**Exercise prompt**
Report each line of the data below in which "University" appears.

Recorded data
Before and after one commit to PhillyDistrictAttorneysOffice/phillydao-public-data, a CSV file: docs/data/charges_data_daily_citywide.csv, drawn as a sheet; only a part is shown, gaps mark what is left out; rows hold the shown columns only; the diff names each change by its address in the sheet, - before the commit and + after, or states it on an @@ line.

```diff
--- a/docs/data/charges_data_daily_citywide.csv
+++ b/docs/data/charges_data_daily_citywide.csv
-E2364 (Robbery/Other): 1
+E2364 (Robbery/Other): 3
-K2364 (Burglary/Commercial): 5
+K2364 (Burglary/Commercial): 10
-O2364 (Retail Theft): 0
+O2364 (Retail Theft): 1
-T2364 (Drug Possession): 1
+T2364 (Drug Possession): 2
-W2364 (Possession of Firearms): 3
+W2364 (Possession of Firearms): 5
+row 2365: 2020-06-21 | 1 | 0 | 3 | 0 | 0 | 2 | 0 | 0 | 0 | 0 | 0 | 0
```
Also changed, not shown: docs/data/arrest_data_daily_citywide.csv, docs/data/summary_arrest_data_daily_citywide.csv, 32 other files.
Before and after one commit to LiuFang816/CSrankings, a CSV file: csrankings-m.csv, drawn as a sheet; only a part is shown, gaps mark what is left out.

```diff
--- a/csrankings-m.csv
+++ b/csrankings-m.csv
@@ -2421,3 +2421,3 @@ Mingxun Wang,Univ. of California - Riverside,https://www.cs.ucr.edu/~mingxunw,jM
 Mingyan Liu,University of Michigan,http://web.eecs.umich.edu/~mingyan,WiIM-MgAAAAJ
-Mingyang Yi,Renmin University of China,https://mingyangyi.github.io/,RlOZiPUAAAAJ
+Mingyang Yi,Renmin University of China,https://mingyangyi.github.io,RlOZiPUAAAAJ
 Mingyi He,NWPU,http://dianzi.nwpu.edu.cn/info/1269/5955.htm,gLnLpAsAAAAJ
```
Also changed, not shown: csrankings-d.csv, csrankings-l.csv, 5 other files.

**Response to this task**
 Mingyan Liu,University of Michigan,http://web.eecs.umich.edu/~mingyan,WiIM-MgAAAAJ
-Mingyang Yi,Renmin University of China,https://mingyangyi.github.io/,RlOZiPUAAAAJ
+Mingyang Yi,Renmin University of China,https://mingyangyi.github.io,RlOZiPUAAAAJ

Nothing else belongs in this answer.